(EXERCISE)
Your answer is one number: the count of lines below that hold the word "scancompare".

(RECORD EXCERPTS)
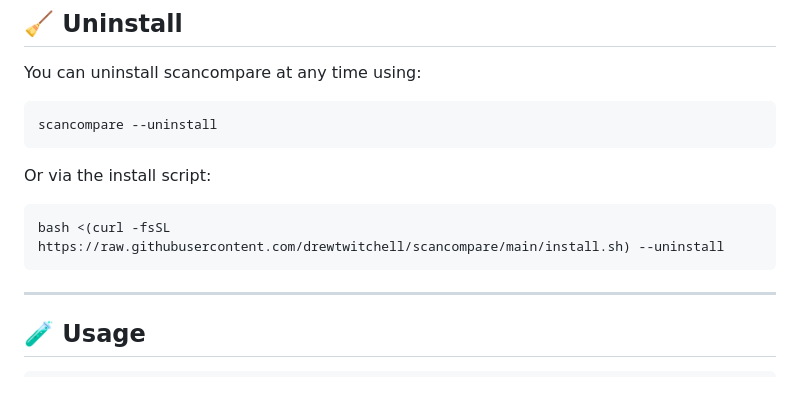
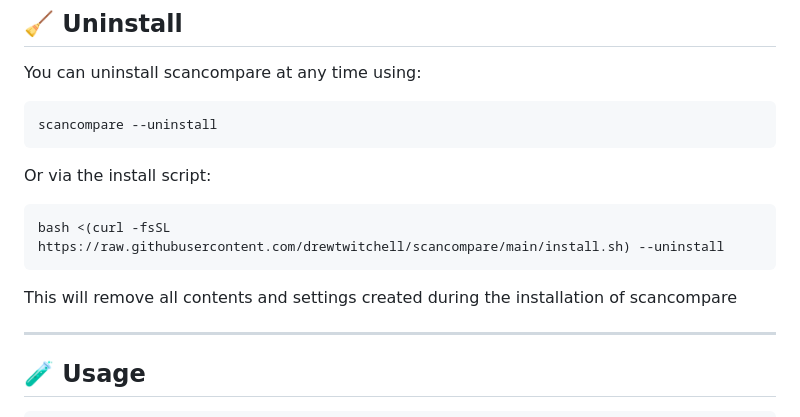
Before and after one commit to drewtwitchell/scancompare, a Markdown page: README.md, the part around the change. Rendered like a GitHub page; blank space fills up the shorter version.

Commit message:
Update README.md
release-1.1.0

````diff
--- a/README.md
+++ b/README.md
@@ -30,6 +30,7 @@ Or via the install script:
 ```bash
 bash <(curl -fsSL https://raw.githubusercontent.com/drewtwitchell/scancompare/main/install.sh) --uninstall
 ```
+This will remove all contents and settings created during the installation of scancompare
 
 ---
 
````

(TASK RESULT)
3